Last week, the Federal Communications Commission (FCC) announced that Verizon and AT&T were the big winners in its 700-megahertz spectrum auction, in which the U.S. government put 36 megahertz of airwaves, from about 745 to 800 megahertz, up for bid. The government received $19.6 billion for rights to use the section of the spectrum. The frequencies are currently being used by television broadcasters (stations 60 through 67) but will be reclaimed by the government in February of 2009, when they will be doled out to the auction winners. The frequencies in the spectrum are appealing to wireless carriers because of their long range, their ability to penetrate building walls, and the fact that they will not require a major overhaul to existing hardware.
Google came away empty handed, but the company succeeded in pushing open-access conditions for the winning bids.

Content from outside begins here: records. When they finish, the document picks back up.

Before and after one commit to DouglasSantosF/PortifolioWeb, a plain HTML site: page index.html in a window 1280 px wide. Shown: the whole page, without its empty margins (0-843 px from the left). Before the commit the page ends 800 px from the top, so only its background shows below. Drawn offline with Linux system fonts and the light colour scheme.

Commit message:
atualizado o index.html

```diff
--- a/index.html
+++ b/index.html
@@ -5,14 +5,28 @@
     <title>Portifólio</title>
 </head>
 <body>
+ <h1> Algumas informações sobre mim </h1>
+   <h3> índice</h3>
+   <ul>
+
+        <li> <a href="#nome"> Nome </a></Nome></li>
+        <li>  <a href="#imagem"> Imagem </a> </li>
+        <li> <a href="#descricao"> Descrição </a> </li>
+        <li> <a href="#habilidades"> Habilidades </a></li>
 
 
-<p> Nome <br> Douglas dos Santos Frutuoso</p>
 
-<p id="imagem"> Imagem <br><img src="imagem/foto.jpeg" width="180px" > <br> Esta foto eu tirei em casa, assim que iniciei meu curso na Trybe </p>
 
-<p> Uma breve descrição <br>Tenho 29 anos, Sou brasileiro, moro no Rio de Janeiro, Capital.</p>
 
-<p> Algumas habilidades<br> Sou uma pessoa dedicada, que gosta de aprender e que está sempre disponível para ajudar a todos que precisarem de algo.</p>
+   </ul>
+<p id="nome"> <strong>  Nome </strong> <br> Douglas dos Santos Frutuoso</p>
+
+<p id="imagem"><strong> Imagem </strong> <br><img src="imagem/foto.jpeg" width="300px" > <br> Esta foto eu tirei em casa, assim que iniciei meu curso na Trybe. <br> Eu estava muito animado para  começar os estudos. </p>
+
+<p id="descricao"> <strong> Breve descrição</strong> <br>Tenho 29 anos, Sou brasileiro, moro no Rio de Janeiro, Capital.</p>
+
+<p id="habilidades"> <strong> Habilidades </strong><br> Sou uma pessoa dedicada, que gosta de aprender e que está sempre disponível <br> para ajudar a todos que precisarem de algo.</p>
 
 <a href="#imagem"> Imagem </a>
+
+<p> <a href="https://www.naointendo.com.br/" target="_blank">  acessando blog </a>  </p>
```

These conditions, which affect the part of the spectrum that Verizon now owns, require that the frequencies be accessible to devices and networks from other companies–a requirement that could result in innovative new mobile phones and services, says David Reed, professor at MIT’s Media Lab.
“There’s really not anything [physically] special about the 700-megahertz spectrum,” says Reed. “I think the main thing that’s happened is that Google managed to get the auction done in such a way that the services have to be more open.”
Verizon paid $9.63 billion for 108 licenses in the C block, a 10-megahertz block that provides coverage throughout the United States. AT&T picked up 227 licenses in the B block, a collection of frequencies that cover various regions in the U.S., for $6.64 billion. The fate of the D block of the spectrum, in which the FCC in 2007 set aside 10 megahertz as part of a public-safety and private partnership, is still undetermined, as bids did not meet the required $1.3 billion.
Selling spectrum: The Federal Communications Commission divided part of the 700-megahertz spectrum, currently used for television stations 60 through 67, into chunks, labeled B, C, and D, that it sold at an auction completed last week. In 2009, the U.S. government will reallocate these frequencies to winners of the spectrum auction. The C block, in which Verizon won 108 licenses, provides service to the majority of the country. AT&T won 226 licenses in the B block, which covers regional areas scattered throughout the country. The D block was not auctioned because the minimum bid wasn’t reached. The A blocks, which tend to experience more interference than the others, were previously auctioned.
Source: The FCC
Google’s push to open the C block spectrum spurred Verizon to announce on Wednesday that it would allow devices it does not sell to use its network later this year. In the short term, this could have the simple implication that a person can use Verizon’s calling plan with any unlocked cell phone. But in the long term, says Reed, the open network could lead to other types of devices, such as cameras and mobile computers taking advantage of cellular networks. “I think the best-case scenario is that there will more likely be new classes of devices not specifically thought of as phones,” he says.
In addition to new types of devices, Reed says, constant connectivity using different wireless services could become possible. Verizon and other providers have historically not allowed devices on their networks to use Wi-Fi. The breakthrough for cell phones and Wi-Fi came with the Apple iPhone, Reed says, but that decision “was a special deal.” But now, he says, it’ll be easier for device makers to build communications that don’t need to be tied down to the rules of a cellular provider.
In particular, the open C block will be a boon to Google’s mobile-phone software project called Android. “The Android project has been a big beneficiary of the openness of the spectrum,” Reed says. Networks such as Verizon, he says, were not going to be able to keep up with the next-generation devices without opening up.
By letting device makers take advantage of the open spectrum, Verizon benefits too. “It turned out well for both Verizon and Google,” Reed says “There’s a new basis for both competitions and cooperation that will hopefully generate much more innovation that will benefit everybody.”
Why China is still obsessed with disinfecting everything
Most public health bodies dealing with covid have long since moved on from the idea of surface transmission. China’s didn’t—and that helps it control the narrative about the disease’s origins and danger.
These materials were meant to revolutionize the solar industry. Why hasn’t it happened?
Perovskites are promising, but real-world conditions have held them back.
Anti-aging drugs are being tested as a way to treat covid
Drugs that rejuvenate our immune systems and make us biologically younger could help protect us from the disease’s worst effects.
A quick guide to the most important AI law you’ve never heard of
The European Union is planning new legislation aimed at curbing the worst harms associated with artificial intelligence.
Get the latest updates from
MIT Technology Review
Discover special offers, top stories, upcoming events, and more.